*What the task asks:*
Word for word, print each line of the listing below; pictures stay out.

*The input:*
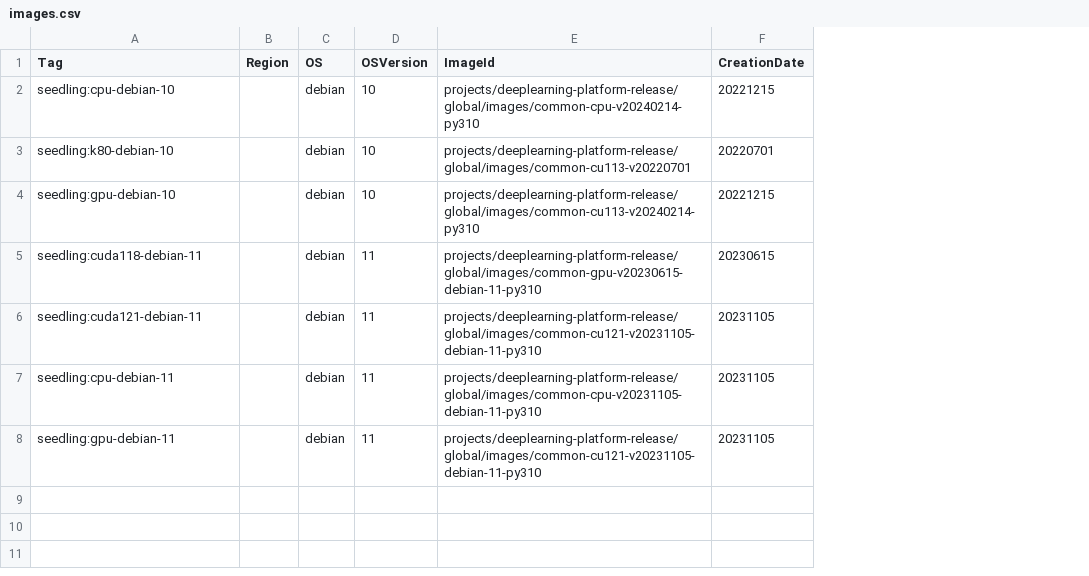
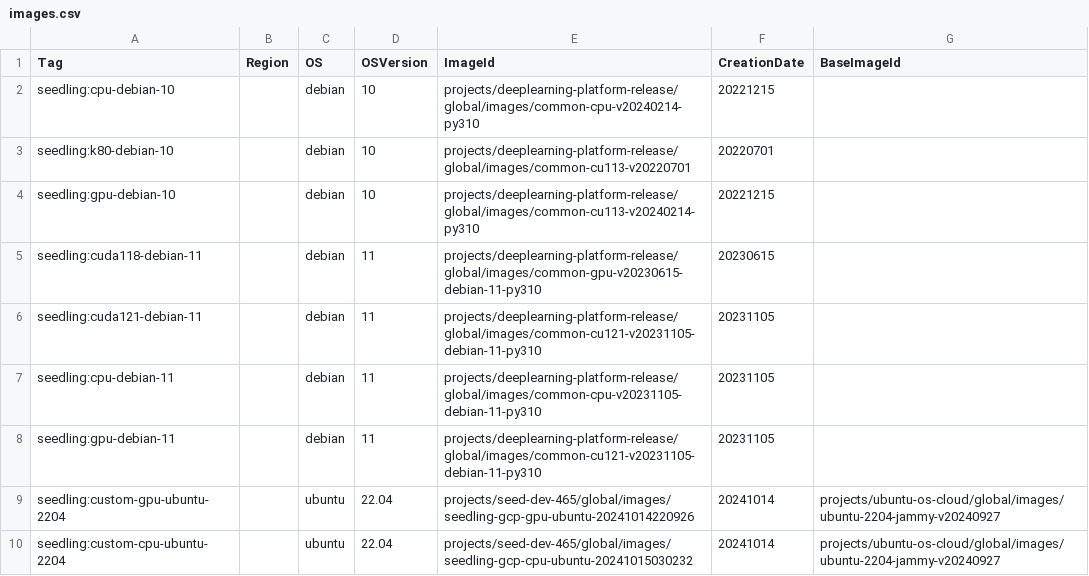
Before and after one commit to OutpostLabs/seedling-catalog, a CSV file: catalogs/v5/gcp/images.csv, drawn as a sheet; the diff names each change by its address in the sheet, - before the commit and + after, or states it on an @@ line.

```diff
--- a/catalogs/v5/gcp/images.csv
+++ b/catalogs/v5/gcp/images.csv
+column G (BaseImageId), empty
+row 9: seedling:custom-gpu-ubuntu-2204 |  | ubuntu | 22.04 | projects/seed-dev-465/global/images/seedling-gcp-gpu-ubuntu-20241014220926 | 20241014 | projects/ubuntu-os-cloud/global/images/ubuntu-2204-jammy-v20240927
+row 10: seedling:custom-cpu-ubuntu-2204 |  | ubuntu | 22.04 | projects/seed-dev-465/global/images/seedling-gcp-cpu-ubuntu-20241015030232 | 20241014 | projects/ubuntu-os-cloud/global/images/ubuntu-2204-jammy-v20240927
```
Also changed, not shown: catalogs/v5/fluidstack/vms.csv, catalogs/v5/oci/images.csv, 1 other file.
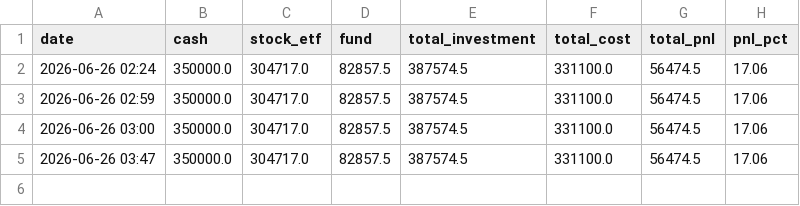
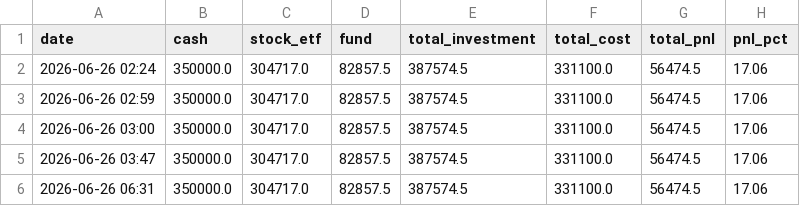
Before and after one commit to Mote-Xu/AI_Financial_Assistant, a CSV file: finance_demo/history.csv, drawn as a sheet; the diff names each change by its address in the sheet, - before the commit and + after, or states it on an @@ line.

```diff
--- a/finance_demo/history.csv
+++ b/finance_demo/history.csv
+row 6: 2026-06-26 06:31 | 350000.0 | 304717.0 | 82857.5 | 387574.5 | 331100.0 | 56474.5 | 17.06
```
Also changed, not shown: 4 other files.
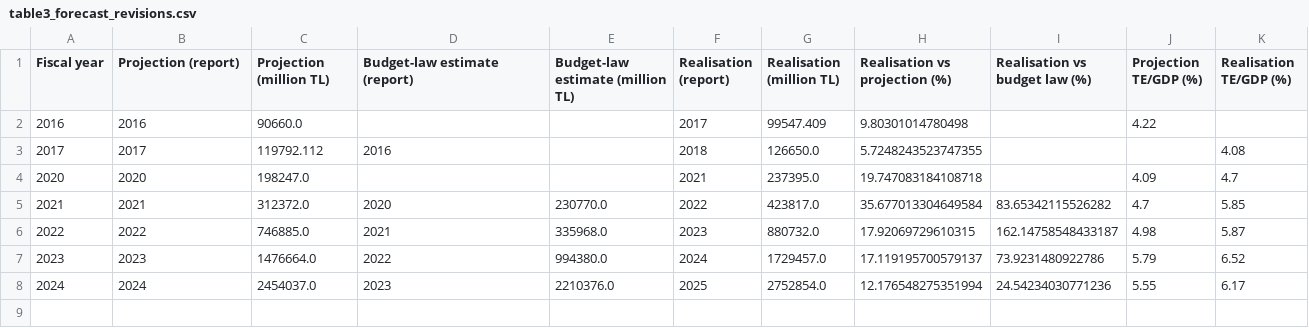
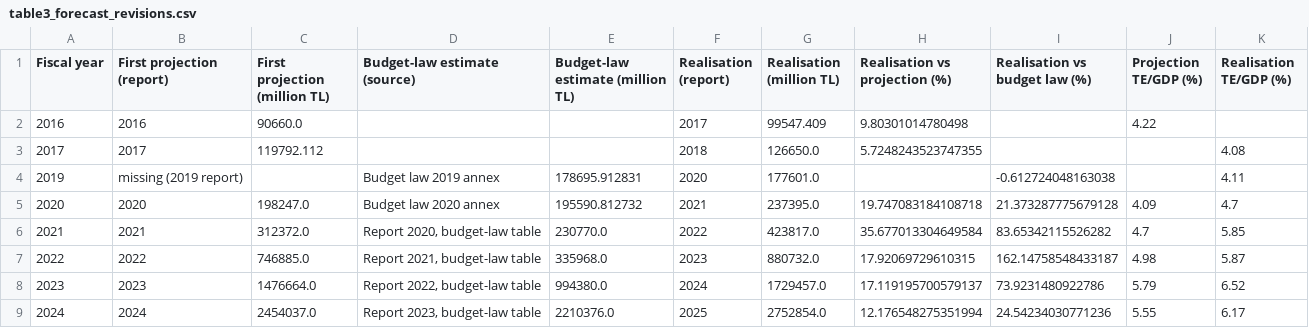
Before and after one commit to nkoc81/Auto-Empirical-Research-Skills, a CSV file: tax_expenditure_evaluability/outputs/tables/table3_forecast_revisions.csv, drawn as a sheet.

```diff
--- a/tax_expenditure_evaluability/outputs/tables/table3_forecast_revisions.csv
+++ b/tax_expenditure_evaluability/outputs/tables/table3_forecast_revisions.csv
@@ -1,8 +1,9 @@
-Fiscal year,Projection (report),Projection (million TL),Budget-law estimate (report),Budget-law estimate (million TL),Realisation (report),Realisation (million TL),Realisation vs projection (%),Realisation vs budget law (%),Projection TE/GDP (%),Realisation TE/GDP (%)
+Fiscal year,First projection (report),First projection (million TL),Budget-law estimate (source),Budget-law estimate (million TL),Realisation (report),Realisation (million TL),Realisation vs projection (%),Realisation vs budget law (%),Projection TE/GDP (%),Realisation TE/GDP (%)
 2016,2016,90660.0,,,2017,99547.409,9.80301014780498,,4.22,
-2017,2017,119792.112,2016,,2018,126650.0,5.7248243523747355,,,4.08
-2020,2020,198247.0,,,2021,237395.0,19.747083184108718,,4.09,4.7
-2021,2021,312372.0,2020,230770.0,2022,423817.0,35.677013304649584,83.65342115526282,4.7,5.85
-2022,2022,746885.0,2021,335968.0,2023,880732.0,17.92069729610315,162.14758548433187,4.98,5.87
-2023,2023,1476664.0,2022,994380.0,2024,1729457.0,17.119195700579137,73.9231480922786,5.79,6.52
-2024,2024,2454037.0,2023,2210376.0,2025,2752854.0,12.176548275351994,24.54234030771236,5.55,6.17
+2017,2017,119792.112,,,2018,126650.0,5.7248243523747355,,,4.08
+2019,missing (2019 report),,Budget law 2019 annex,178695.912831,2020,177601.0,,-0.612724048163038,,4.11
+2020,2020,198247.0,Budget law 2020 annex,195590.812732,2021,237395.0,19.747083184108718,21.373287775679128,4.09,4.7
+2021,2021,312372.0,"Report 2020, budget-law table",230770.0,2022,423817.0,35.677013304649584,83.65342115526282,4.7,5.85
+2022,2022,746885.0,"Report 2021, budget-law table",335968.0,2023,880732.0,17.92069729610315,162.14758548433187,4.98,5.87
+2023,2023,1476664.0,"Report 2022, budget-law table",994380.0,2024,1729457.0,17.119195700579137,73.9231480922786,5.79,6.52
+2024,2024,2454037.0,"Report 2023, budget-law table",2210376.0,2025,2752854.0,12.176548275351994,24.54234030771236,5.55,6.17
```
Also changed, not shown: tax_expenditure_evaluability/data/literature/reference_verification.csv, tax_expenditure_evaluability/data/source_inventory.csv, 32 other files.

*Finished exercise:*
Before and after one commit to OutpostLabs/seedling-catalog, a CSV file: catalogs/v5/gcp/images.csv, drawn as a sheet; the diff names each change by its address in the sheet, - before the commit and + after, or states it on an @@ line.

```diff
--- a/catalogs/v5/gcp/images.csv
+++ b/catalogs/v5/gcp/images.csv
+column G (BaseImageId), empty
+row 9: seedling:custom-gpu-ubuntu-2204 |  | ubuntu | 22.04 | projects/seed-dev-465/global/images/seedling-gcp-gpu-ubuntu-20241014220926 | 20241014 | projects/ubuntu-os-cloud/global/images/ubuntu-2204-jammy-v20240927
+row 10: seedling:custom-cpu-ubuntu-2204 |  | ubuntu | 22.04 | projects/seed-dev-465/global/images/seedling-gcp-cpu-ubuntu-20241015030232 | 20241014 | projects/ubuntu-os-cloud/global/images/ubuntu-2204-jammy-v20240927
```
Also changed, not shown: catalogs/v5/fluidstack/vms.csv, catalogs/v5/oci/images.csv, 1 other file.
Before and after one commit to Mote-Xu/AI_Financial_Assistant, a CSV file: finance_demo/history.csv, drawn as a sheet; the diff names each change by its address in the sheet, - before the commit and + after, or states it on an @@ line.

```diff
--- a/finance_demo/history.csv
+++ b/finance_demo/history.csv
+row 6: 2026-06-26 06:31 | 350000.0 | 304717.0 | 82857.5 | 387574.5 | 331100.0 | 56474.5 | 17.06
```
Also changed, not shown: 4 other files.
Before and after one commit to nkoc81/Auto-Empirical-Research-Skills, a CSV file: tax_expenditure_evaluability/outputs/tables/table3_forecast_revisions.csv, drawn as a sheet.

```diff
--- a/tax_expenditure_evaluability/outputs/tables/table3_forecast_revisions.csv
+++ b/tax_expenditure_evaluability/outputs/tables/table3_forecast_revisions.csv
@@ -1,8 +1,9 @@
-Fiscal year,Projection (report),Projection (million TL),Budget-law estimate (report),Budget-law estimate (million TL),Realisation (report),Realisation (million TL),Realisation vs projection (%),Realisation vs budget law (%),Projection TE/GDP (%),Realisation TE/GDP (%)
+Fiscal year,First projection (report),First projection (million TL),Budget-law estimate (source),Budget-law estimate (million TL),Realisation (report),Realisation (million TL),Realisation vs projection (%),Realisation vs budget law (%),Projection TE/GDP (%),Realisation TE/GDP (%)
 2016,2016,90660.0,,,2017,99547.409,9.80301014780498,,4.22,
-2017,2017,119792.112,2016,,2018,126650.0,5.7248243523747355,,,4.08
-2020,2020,198247.0,,,2021,237395.0,19.747083184108718,,4.09,4.7
-2021,2021,312372.0,2020,230770.0,2022,423817.0,35.677013304649584,83.65342115526282,4.7,5.85
-2022,2022,746885.0,2021,335968.0,2023,880732.0,17.92069729610315,162.14758548433187,4.98,5.87
-2023,2023,1476664.0,2022,994380.0,2024,1729457.0,17.119195700579137,73.9231480922786,5.79,6.52
-2024,2024,2454037.0,2023,2210376.0,2025,2752854.0,12.176548275351994,24.54234030771236,5.55,6.17
+2017,2017,119792.112,,,2018,126650.0,5.7248243523747355,,,4.08
+2019,missing (2019 report),,Budget law 2019 annex,178695.912831,2020,177601.0,,-0.612724048163038,,4.11
+2020,2020,198247.0,Budget law 2020 annex,195590.812732,2021,237395.0,19.747083184108718,21.373287775679128,4.09,4.7
+2021,2021,312372.0,"Report 2020, budget-law table",230770.0,2022,423817.0,35.677013304649584,83.65342115526282,4.7,5.85
+2022,2022,746885.0,"Report 2021, budget-law table",335968.0,2023,880732.0,17.92069729610315,162.14758548433187,4.98,5.87
+2023,2023,1476664.0,"Report 2022, budget-law table",994380.0,2024,1729457.0,17.119195700579137,73.9231480922786,5.79,6.52
+2024,2024,2454037.0,"Report 2023, budget-law table",2210376.0,2025,2752854.0,12.176548275351994,24.54234030771236,5.55,6.17
```
Also changed, not shown: tax_expenditure_evaluability/data/literature/reference_verification.csv, tax_expenditure_evaluability/data/source_inventory.csv, 32 other files.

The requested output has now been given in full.